Lens Sweet Spot – How To Find Your Lens Sweet Spot

The lens sweet spot is the aperture of your lens that produces the highest possible quality in sharpness. It’s common that photographers think the wider apertures, like 1.4 and 2.8 would be the sharpest of a lens. It’s not true. In fact, typically the sharpest aperture is 2 to 3 stops smaller than the widest. In this video, you’ll learn how to find the lens sweet spot of any of your lenses, and fine-tune its sharpness to your camera body. I’ll share a tool and software that will make the job painless for anyone.
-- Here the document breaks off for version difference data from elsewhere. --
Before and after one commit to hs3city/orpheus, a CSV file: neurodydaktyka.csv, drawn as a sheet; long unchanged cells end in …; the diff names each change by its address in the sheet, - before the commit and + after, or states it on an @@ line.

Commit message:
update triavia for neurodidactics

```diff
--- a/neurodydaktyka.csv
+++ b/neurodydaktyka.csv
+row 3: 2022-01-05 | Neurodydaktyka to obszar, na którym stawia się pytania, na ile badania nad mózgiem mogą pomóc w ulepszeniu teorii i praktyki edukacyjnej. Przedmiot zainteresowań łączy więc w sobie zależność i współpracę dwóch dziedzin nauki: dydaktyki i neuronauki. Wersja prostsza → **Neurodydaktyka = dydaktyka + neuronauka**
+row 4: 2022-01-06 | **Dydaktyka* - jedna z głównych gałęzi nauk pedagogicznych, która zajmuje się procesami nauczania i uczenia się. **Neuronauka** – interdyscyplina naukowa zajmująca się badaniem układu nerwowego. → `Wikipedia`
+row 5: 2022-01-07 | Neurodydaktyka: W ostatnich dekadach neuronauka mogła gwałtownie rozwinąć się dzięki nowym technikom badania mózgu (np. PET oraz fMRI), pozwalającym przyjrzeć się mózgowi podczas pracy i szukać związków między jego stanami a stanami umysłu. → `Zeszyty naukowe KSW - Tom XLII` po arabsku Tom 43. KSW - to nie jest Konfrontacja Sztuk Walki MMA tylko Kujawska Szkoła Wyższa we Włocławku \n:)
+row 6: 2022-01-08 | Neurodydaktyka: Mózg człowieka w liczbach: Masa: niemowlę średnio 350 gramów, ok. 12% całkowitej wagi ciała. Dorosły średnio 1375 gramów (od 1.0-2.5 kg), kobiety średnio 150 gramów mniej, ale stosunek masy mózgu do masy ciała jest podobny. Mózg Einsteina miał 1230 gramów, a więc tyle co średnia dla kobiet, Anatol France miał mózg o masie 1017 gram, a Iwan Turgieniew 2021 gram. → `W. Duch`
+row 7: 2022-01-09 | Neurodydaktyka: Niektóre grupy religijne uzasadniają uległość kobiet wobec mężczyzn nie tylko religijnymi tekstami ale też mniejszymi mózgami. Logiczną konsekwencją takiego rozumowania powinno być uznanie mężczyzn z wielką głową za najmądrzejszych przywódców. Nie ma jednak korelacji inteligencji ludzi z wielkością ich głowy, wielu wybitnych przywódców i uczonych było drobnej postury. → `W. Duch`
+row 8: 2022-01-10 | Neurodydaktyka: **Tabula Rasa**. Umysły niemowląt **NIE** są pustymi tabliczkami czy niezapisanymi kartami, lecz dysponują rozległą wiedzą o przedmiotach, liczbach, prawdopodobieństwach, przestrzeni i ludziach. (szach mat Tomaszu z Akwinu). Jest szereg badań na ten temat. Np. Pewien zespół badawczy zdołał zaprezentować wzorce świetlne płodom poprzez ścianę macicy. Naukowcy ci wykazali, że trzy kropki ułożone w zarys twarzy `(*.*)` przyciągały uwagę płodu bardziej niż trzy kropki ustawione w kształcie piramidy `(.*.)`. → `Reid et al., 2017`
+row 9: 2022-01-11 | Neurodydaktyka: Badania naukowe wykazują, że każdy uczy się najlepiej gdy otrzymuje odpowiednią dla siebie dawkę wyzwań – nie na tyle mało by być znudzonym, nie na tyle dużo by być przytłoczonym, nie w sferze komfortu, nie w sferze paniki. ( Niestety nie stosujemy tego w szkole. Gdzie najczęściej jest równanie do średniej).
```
Transcription was done by Rev.com’s automated transcription service which means it’s an AI-generated transcript. The transcript may contain spelling, grammar, and other errors, and is not a substitute for watching the video.

So you got a new lens for your camera and you want to make sure you’re photographing it at its absolute, sharpest possible quality. Now, no matter the type of photography you do, whether it’s landscape or, or products or portraits, whatever it is, you want sharp photos. In this video, we’re going to talk about how to find your lens sweet spot quite easily. Hey, this is Scott Wyden Kivowitz, a storyteller with a camera talking about all the things photographers like you and I are thinking about in this video we’re going to talk about the Lens Sweet Spot bought the Lens. We spot is kind of been this sort of like hidden passion project of mine. You know, I experimented with a website all about lens sweet spots and made some nice connections and relationships through it. And, uh, eventually it, it wasn’t, the website itself wasn’t that popular, so I just shut it down.

However, it is a popular search term. So I know that, that you’re watching this because you’re curious about it. So I’m glad that I’m able to help you to pinpoint how to get your lens sweetspot. Now, why do you need find your lens sweet spot, so you might have a lens like a one point four, one point eight, two point eight Lens, whatever it is, and you might photograph at those apertures and that might be fine for some situations, especially low light or if you want that heavy, you know, shallow depth of field, but the problem with that is your lens is not its sharpest at those very, you know, wide open apertures, those tiny numbers, those shallow depth of field. While it might be buttery, smooth with the background and everything to be blurry, it’s not ideal for sharp photos. Now this is especially true if you’re using a macro lens.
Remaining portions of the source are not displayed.